The rationale of the methods of projection of points and lines and rabatment of planes used in laying off is subjected to a detailed examination m the article GEOMETRY, part III., Descriptive, vol. xi., and therefore will not be referred to in this article, which is confined to a description of some of the detailed problems which occur in actual practice, the solutions being often approximations which are found sufficiently exact for practical purposes. In different localities and in the construction of different types of vessel, the extent to which the process of laying off to full size is employed varies considerably. In some yards laying off on a large scale on paper is relied on almost entirely, and very little full-sized work on the floor is considered necessary. Thiscchiefiy applies to ships of stereotyped form, such as ordinary “ tramp " Steamers, the lines of which have very little curvature for the greater part of their length. In the American Lake shipyards for the cargo vessels employed on the Great Lakes templates are very carefully and ingeniously made for the framing, one set sufficing to mark off all the frames on the greater portion of the ship's length. In a similar way one template is made for each strake of plating and used to mark off the whole of the plates of that strake, a slip mould being used when they begin to depart from the parallel midship body. The types of vessels in which the greatest complication of structure occurs and in which the highest degree of accuracy in building is necessary are passenger ships and war vessels; the description of the process of laying off, which follows, while generally applicable to alltypes of vessels, refers more particularly to the practice followed in building war vessels at the British Government Dockyards and at the more important shipbuilding centres in the United Kingdom. The nature of the Sheer Drawing, with a description of the principal lines shown on it, has been stated on . 957. Specimen sheer drawings of different types of ships are slliown on Sh Plate IX. Fig. 83, Plate IX., is a sheer drawing of the “fem Midland Railway steamer “ Londonderry, " designed by W g Professor J. H. Biles, LL.D., of length between perpendiculars 330 ft., breadth moulded 42 ft., depth 25 ft. 6 in., displacement 2200 tons, speed 21-7 knots.
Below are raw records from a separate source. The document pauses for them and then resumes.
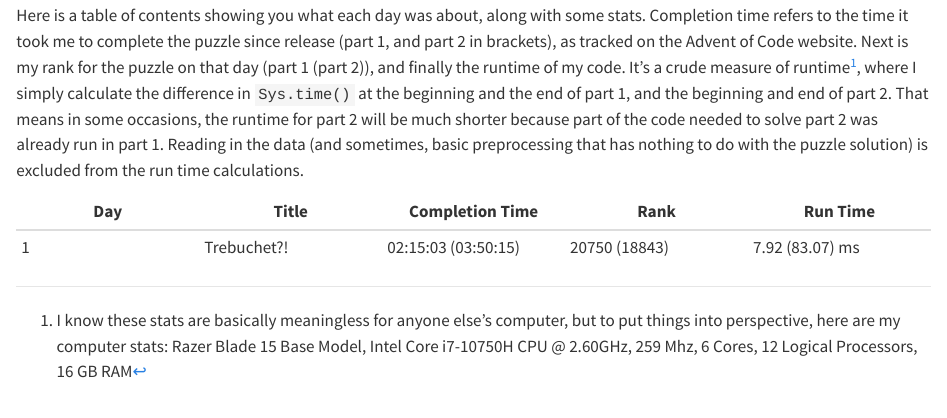
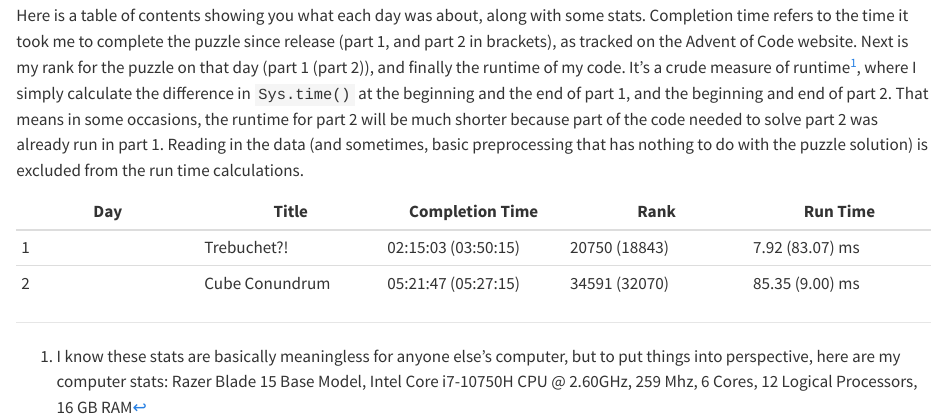
Before and after one commit to einGlasRotwein/advent_of_code_2023, a Quarto document (README.qmd): the page in a window 1100 px wide, from 340 px down. Rendered offline with R 4.5, knitr and Pandoc in place of Quarto, with nearby package versions; drawn as R Markdown's standard HTML page in place of the format the file asks for; some code elsewhere in the file could not run offline.

Commit message:
document part 2

```diff
--- a/README.qmd
+++ b/README.qmd
@@ -72,3 +72,4 @@ Reading in the data (and sometimes, basic preprocessing that has nothing to do w
 | Day | Title                   | Completion Time     | Rank          | Run Time            |
 |---------------|---------------|---------------|---------------|---------------|
 | 1   | Trebuchet?!        | 02:15:03 (03:50:15) | 20750 (18843)   | 7.92 (83.07) ms     |
+| 2   | Cube Conundrum        | 05:21:47 (05:27:15) | 34591 (32070)   | 85.35 (9.00) ms     |
```
Also changed, not shown: README.md.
Fig(82, Plate IX., is the sheer drawing of the battleship “Lord Nelson, " whose dimensions and other articular are set forth in the article on SHIP, page 898. Her form over the midship portion below the waterline and above the turn of the bilge is flattened so as to enable her to be docked in a dock existing at Chatham when she was built, and at the same time to secure the greatest possible beam of ship at the water-line; and the bottom of the ship out to the dotted line in the half-breadth plan is absolutely flat so as to enable her to be docked on two or more lines of blocks whose upper surfaces lie in one plane, thereby reducing the docking strains, a system adopted for the first time in the “ Lord Nelson " and in all succeeding vessels of large size in the British Navy since this vessel. In Plate IX. figs. 85 and 87, the half-breadth and body plans of the royal yacht “ Alexandra " are given in association with the profile, fig. 84, in place of the usual outline sheer, which is omitted to save space. In each of these sheer drawings the names of the various lines have been added; whereas in ordinary practice only the numbers of the stations in the sheer and half-breadth and of the sections in the body are given. In the sheer drawing, fig. 83, very little more is given in the three plans than the various sections and the traces of the planes, whose intersections with the surface of the ship they are; in such a case the sheer drawing is generally spoken of

as the lines, and is only used for giving the outside form of the ship,